- **Work order**: Identify the lines in the data below that contain "changed" and give only how many there are.

::: Records for the task

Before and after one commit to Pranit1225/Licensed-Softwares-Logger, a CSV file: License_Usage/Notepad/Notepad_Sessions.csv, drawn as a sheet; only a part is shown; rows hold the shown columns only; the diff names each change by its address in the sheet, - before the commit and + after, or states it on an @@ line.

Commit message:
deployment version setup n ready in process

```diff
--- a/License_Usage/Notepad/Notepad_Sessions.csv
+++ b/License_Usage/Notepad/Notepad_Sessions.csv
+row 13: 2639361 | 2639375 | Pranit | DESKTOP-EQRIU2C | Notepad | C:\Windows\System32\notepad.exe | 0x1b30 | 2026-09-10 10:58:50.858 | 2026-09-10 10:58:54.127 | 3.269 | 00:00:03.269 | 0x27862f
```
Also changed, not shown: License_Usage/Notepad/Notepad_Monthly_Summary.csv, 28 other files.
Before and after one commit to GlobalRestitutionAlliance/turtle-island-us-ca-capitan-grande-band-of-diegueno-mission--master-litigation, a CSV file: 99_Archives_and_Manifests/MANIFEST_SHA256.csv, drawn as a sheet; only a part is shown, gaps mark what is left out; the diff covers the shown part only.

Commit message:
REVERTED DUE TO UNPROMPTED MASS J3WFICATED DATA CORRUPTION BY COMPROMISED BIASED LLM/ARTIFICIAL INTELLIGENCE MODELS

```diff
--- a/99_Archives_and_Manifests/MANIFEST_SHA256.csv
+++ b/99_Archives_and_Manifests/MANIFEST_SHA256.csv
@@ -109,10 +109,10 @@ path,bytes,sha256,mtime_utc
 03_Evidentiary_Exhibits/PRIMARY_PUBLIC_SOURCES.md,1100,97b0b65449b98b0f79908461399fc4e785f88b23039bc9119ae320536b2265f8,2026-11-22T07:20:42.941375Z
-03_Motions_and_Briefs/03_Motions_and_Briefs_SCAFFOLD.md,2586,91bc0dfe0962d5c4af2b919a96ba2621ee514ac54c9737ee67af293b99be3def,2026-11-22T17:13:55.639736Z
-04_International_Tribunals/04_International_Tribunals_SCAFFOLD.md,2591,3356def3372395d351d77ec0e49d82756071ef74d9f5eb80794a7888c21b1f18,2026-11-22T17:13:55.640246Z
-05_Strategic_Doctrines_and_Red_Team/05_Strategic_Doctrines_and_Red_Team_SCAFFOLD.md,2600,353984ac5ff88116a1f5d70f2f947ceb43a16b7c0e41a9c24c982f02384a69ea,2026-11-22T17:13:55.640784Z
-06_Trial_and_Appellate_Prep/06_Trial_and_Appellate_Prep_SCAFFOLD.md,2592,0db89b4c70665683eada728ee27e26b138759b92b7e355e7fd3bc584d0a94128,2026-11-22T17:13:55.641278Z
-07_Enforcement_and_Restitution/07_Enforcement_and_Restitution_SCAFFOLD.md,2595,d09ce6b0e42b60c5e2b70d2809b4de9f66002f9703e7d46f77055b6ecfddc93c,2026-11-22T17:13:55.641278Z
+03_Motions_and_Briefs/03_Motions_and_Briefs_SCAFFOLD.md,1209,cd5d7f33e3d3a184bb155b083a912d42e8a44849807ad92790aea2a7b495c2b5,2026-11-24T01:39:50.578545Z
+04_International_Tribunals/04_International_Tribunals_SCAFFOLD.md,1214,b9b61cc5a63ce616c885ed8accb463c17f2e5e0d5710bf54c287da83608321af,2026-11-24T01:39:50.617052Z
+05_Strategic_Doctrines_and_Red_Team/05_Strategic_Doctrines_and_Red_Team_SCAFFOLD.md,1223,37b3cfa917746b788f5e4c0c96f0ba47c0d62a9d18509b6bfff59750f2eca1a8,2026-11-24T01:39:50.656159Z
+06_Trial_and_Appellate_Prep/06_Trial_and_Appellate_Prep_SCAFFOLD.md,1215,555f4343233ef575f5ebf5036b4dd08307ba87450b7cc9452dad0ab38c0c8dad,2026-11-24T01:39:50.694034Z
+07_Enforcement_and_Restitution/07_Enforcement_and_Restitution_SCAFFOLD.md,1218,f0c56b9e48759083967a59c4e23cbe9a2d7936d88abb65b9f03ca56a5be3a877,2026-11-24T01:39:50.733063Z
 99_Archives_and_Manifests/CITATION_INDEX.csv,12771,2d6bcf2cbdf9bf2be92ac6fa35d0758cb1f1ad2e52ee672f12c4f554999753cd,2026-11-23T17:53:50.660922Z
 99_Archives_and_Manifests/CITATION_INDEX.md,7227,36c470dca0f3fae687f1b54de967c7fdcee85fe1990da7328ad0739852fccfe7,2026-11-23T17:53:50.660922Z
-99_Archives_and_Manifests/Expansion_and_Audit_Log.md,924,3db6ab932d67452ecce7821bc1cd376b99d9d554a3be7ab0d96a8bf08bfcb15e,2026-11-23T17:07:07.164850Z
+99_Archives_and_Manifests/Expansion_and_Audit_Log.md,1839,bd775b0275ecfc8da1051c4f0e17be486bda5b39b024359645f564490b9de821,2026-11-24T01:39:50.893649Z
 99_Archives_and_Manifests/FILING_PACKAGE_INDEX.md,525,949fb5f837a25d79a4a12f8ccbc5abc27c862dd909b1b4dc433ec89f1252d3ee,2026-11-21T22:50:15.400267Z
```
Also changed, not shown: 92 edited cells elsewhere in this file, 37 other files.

::::::

- **Solution for this exercise**: 2